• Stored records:
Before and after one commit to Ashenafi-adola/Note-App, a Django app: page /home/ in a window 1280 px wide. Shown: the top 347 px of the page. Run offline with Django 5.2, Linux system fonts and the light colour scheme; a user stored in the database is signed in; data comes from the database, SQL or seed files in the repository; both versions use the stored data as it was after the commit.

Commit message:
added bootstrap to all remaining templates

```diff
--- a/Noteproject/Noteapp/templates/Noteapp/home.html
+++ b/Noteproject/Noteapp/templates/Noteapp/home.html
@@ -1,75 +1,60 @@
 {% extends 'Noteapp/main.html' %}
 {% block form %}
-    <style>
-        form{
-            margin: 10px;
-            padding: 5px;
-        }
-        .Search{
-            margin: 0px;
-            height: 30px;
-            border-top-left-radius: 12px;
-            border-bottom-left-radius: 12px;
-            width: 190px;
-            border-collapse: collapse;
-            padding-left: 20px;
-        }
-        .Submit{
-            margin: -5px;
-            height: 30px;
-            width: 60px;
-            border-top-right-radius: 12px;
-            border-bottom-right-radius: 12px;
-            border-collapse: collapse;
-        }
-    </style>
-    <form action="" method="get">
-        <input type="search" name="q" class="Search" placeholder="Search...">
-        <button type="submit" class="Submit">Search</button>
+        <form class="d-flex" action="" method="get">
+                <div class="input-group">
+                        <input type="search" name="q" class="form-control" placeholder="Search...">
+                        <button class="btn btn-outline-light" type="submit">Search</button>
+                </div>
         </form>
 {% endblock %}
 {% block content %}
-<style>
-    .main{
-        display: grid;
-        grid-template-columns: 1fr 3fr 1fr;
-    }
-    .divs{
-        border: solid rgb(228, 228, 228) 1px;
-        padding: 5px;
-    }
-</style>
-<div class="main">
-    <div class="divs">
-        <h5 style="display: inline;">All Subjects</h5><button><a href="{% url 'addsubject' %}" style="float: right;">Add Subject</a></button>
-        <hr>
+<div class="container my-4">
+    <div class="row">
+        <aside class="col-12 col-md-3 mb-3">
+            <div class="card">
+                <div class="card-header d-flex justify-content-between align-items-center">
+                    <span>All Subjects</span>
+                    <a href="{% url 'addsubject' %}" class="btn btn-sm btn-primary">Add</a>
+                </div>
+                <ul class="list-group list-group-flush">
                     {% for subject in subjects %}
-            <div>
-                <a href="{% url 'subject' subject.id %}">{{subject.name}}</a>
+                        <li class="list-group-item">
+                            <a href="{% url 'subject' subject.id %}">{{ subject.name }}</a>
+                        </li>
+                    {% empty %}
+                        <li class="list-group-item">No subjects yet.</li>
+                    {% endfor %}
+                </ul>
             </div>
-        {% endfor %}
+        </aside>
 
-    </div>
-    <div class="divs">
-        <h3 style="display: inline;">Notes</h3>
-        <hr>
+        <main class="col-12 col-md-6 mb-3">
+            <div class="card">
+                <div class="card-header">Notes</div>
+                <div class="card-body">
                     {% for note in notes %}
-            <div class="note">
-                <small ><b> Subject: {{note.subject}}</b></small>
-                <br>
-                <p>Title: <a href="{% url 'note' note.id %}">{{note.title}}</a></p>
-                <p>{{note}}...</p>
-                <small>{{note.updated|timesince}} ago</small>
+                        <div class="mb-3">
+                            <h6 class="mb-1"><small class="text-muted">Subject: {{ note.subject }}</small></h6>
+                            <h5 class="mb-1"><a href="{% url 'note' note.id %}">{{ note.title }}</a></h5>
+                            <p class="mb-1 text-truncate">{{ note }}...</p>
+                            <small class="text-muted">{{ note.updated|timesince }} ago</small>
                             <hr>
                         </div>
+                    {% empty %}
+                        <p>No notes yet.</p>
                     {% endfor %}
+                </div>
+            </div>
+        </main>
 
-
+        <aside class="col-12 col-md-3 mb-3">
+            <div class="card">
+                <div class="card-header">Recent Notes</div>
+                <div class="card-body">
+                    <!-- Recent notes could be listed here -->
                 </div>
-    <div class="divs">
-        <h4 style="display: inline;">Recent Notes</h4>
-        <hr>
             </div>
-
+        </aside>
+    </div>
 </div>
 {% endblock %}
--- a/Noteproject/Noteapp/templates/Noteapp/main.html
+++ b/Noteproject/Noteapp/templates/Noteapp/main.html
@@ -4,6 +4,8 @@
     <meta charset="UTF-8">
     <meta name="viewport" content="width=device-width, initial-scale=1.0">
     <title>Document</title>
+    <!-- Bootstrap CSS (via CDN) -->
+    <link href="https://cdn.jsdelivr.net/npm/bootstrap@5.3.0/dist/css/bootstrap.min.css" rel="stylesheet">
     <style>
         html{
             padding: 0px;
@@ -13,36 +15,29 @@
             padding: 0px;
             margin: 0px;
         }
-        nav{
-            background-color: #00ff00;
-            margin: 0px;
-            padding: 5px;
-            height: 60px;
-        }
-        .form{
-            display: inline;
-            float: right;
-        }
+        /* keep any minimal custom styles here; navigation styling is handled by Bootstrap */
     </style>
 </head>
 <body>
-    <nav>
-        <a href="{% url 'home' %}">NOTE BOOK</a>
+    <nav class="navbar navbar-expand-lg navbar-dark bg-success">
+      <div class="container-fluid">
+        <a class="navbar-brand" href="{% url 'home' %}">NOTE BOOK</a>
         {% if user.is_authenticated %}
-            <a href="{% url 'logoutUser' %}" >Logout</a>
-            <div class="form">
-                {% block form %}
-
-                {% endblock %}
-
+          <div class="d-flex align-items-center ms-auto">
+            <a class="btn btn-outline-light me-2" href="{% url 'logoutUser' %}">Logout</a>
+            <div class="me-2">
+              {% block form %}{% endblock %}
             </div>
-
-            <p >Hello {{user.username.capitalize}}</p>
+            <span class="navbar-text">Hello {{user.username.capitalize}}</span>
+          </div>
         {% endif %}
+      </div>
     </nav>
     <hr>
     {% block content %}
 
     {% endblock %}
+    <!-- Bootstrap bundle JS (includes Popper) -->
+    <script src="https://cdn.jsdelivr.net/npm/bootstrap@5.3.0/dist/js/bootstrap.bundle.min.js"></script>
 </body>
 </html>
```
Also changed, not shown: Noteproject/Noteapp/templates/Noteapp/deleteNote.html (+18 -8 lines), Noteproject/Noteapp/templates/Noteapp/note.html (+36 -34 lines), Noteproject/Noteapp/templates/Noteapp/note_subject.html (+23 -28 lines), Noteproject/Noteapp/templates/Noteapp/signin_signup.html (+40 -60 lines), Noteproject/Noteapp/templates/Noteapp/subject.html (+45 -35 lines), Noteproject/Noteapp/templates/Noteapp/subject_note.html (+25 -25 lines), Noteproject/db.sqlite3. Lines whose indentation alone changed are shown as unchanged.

• Task prompt: Each of the records is to be written out again exactly.

• Exercise output:
Before and after one commit to Ashenafi-adola/Note-App, a Django app: page /home/ in a window 1280 px wide. Shown: the top 347 px of the page. Run offline with Django 5.2, Linux system fonts and the light colour scheme; a user stored in the database is signed in; data comes from the database, SQL or seed files in the repository; both versions use the stored data as it was after the commit.

Commit message:
added bootstrap to all remaining templates

```diff
--- a/Noteproject/Noteapp/templates/Noteapp/home.html
+++ b/Noteproject/Noteapp/templates/Noteapp/home.html
@@ -1,75 +1,60 @@
 {% extends 'Noteapp/main.html' %}
 {% block form %}
-    <style>
-        form{
-            margin: 10px;
-            padding: 5px;
-        }
-        .Search{
-            margin: 0px;
-            height: 30px;
-            border-top-left-radius: 12px;
-            border-bottom-left-radius: 12px;
-            width: 190px;
-            border-collapse: collapse;
-            padding-left: 20px;
-        }
-        .Submit{
-            margin: -5px;
-            height: 30px;
-            width: 60px;
-            border-top-right-radius: 12px;
-            border-bottom-right-radius: 12px;
-            border-collapse: collapse;
-        }
-    </style>
-    <form action="" method="get">
-        <input type="search" name="q" class="Search" placeholder="Search...">
-        <button type="submit" class="Submit">Search</button>
+        <form class="d-flex" action="" method="get">
+                <div class="input-group">
+                        <input type="search" name="q" class="form-control" placeholder="Search...">
+                        <button class="btn btn-outline-light" type="submit">Search</button>
+                </div>
         </form>
 {% endblock %}
 {% block content %}
-<style>
-    .main{
-        display: grid;
-        grid-template-columns: 1fr 3fr 1fr;
-    }
-    .divs{
-        border: solid rgb(228, 228, 228) 1px;
-        padding: 5px;
-    }
-</style>
-<div class="main">
-    <div class="divs">
-        <h5 style="display: inline;">All Subjects</h5><button><a href="{% url 'addsubject' %}" style="float: right;">Add Subject</a></button>
-        <hr>
+<div class="container my-4">
+    <div class="row">
+        <aside class="col-12 col-md-3 mb-3">
+            <div class="card">
+                <div class="card-header d-flex justify-content-between align-items-center">
+                    <span>All Subjects</span>
+                    <a href="{% url 'addsubject' %}" class="btn btn-sm btn-primary">Add</a>
+                </div>
+                <ul class="list-group list-group-flush">
                     {% for subject in subjects %}
-            <div>
-                <a href="{% url 'subject' subject.id %}">{{subject.name}}</a>
+                        <li class="list-group-item">
+                            <a href="{% url 'subject' subject.id %}">{{ subject.name }}</a>
+                        </li>
+                    {% empty %}
+                        <li class="list-group-item">No subjects yet.</li>
+                    {% endfor %}
+                </ul>
             </div>
-        {% endfor %}
+        </aside>
 
-    </div>
-    <div class="divs">
-        <h3 style="display: inline;">Notes</h3>
-        <hr>
+        <main class="col-12 col-md-6 mb-3">
+            <div class="card">
+                <div class="card-header">Notes</div>
+                <div class="card-body">
                     {% for note in notes %}
-            <div class="note">
-                <small ><b> Subject: {{note.subject}}</b></small>
-                <br>
-                <p>Title: <a href="{% url 'note' note.id %}">{{note.title}}</a></p>
-                <p>{{note}}...</p>
-                <small>{{note.updated|timesince}} ago</small>
+                        <div class="mb-3">
+                            <h6 class="mb-1"><small class="text-muted">Subject: {{ note.subject }}</small></h6>
+                            <h5 class="mb-1"><a href="{% url 'note' note.id %}">{{ note.title }}</a></h5>
+                            <p class="mb-1 text-truncate">{{ note }}...</p>
+                            <small class="text-muted">{{ note.updated|timesince }} ago</small>
                             <hr>
                         </div>
+                    {% empty %}
+                        <p>No notes yet.</p>
                     {% endfor %}
+                </div>
+            </div>
+        </main>
 
-
+        <aside class="col-12 col-md-3 mb-3">
+            <div class="card">
+                <div class="card-header">Recent Notes</div>
+                <div class="card-body">
+                    <!-- Recent notes could be listed here -->
                 </div>
-    <div class="divs">
-        <h4 style="display: inline;">Recent Notes</h4>
-        <hr>
             </div>
-
+        </aside>
+    </div>
 </div>
 {% endblock %}
--- a/Noteproject/Noteapp/templates/Noteapp/main.html
+++ b/Noteproject/Noteapp/templates/Noteapp/main.html
@@ -4,6 +4,8 @@
     <meta charset="UTF-8">
     <meta name="viewport" content="width=device-width, initial-scale=1.0">
     <title>Document</title>
+    <!-- Bootstrap CSS (via CDN) -->
+    <link href="https://cdn.jsdelivr.net/npm/bootstrap@5.3.0/dist/css/bootstrap.min.css" rel="stylesheet">
     <style>
         html{
             padding: 0px;
@@ -13,36 +15,29 @@
             padding: 0px;
             margin: 0px;
         }
-        nav{
-            background-color: #00ff00;
-            margin: 0px;
-            padding: 5px;
-            height: 60px;
-        }
-        .form{
-            display: inline;
-            float: right;
-        }
+        /* keep any minimal custom styles here; navigation styling is handled by Bootstrap */
     </style>
 </head>
 <body>
-    <nav>
-        <a href="{% url 'home' %}">NOTE BOOK</a>
+    <nav class="navbar navbar-expand-lg navbar-dark bg-success">
+      <div class="container-fluid">
+        <a class="navbar-brand" href="{% url 'home' %}">NOTE BOOK</a>
         {% if user.is_authenticated %}
-            <a href="{% url 'logoutUser' %}" >Logout</a>
-            <div class="form">
-                {% block form %}
-
-                {% endblock %}
-
+          <div class="d-flex align-items-center ms-auto">
+            <a class="btn btn-outline-light me-2" href="{% url 'logoutUser' %}">Logout</a>
+            <div class="me-2">
+              {% block form %}{% endblock %}
             </div>
-
-            <p >Hello {{user.username.capitalize}}</p>
+            <span class="navbar-text">Hello {{user.username.capitalize}}</span>
+          </div>
         {% endif %}
+      </div>
     </nav>
     <hr>
     {% block content %}
 
     {% endblock %}
+    <!-- Bootstrap bundle JS (includes Popper) -->
+    <script src="https://cdn.jsdelivr.net/npm/bootstrap@5.3.0/dist/js/bootstrap.bundle.min.js"></script>
 </body>
 </html>
```
Also changed, not shown: Noteproject/Noteapp/templates/Noteapp/deleteNote.html (+18 -8 lines), Noteproject/Noteapp/templates/Noteapp/note.html (+36 -34 lines), Noteproject/Noteapp/templates/Noteapp/note_subject.html (+23 -28 lines), Noteproject/Noteapp/templates/Noteapp/signin_signup.html (+40 -60 lines), Noteproject/Noteapp/templates/Noteapp/subject.html (+45 -35 lines), Noteproject/Noteapp/templates/Noteapp/subject_note.html (+25 -25 lines), Noteproject/db.sqlite3. Lines whose indentation alone changed are shown as unchanged.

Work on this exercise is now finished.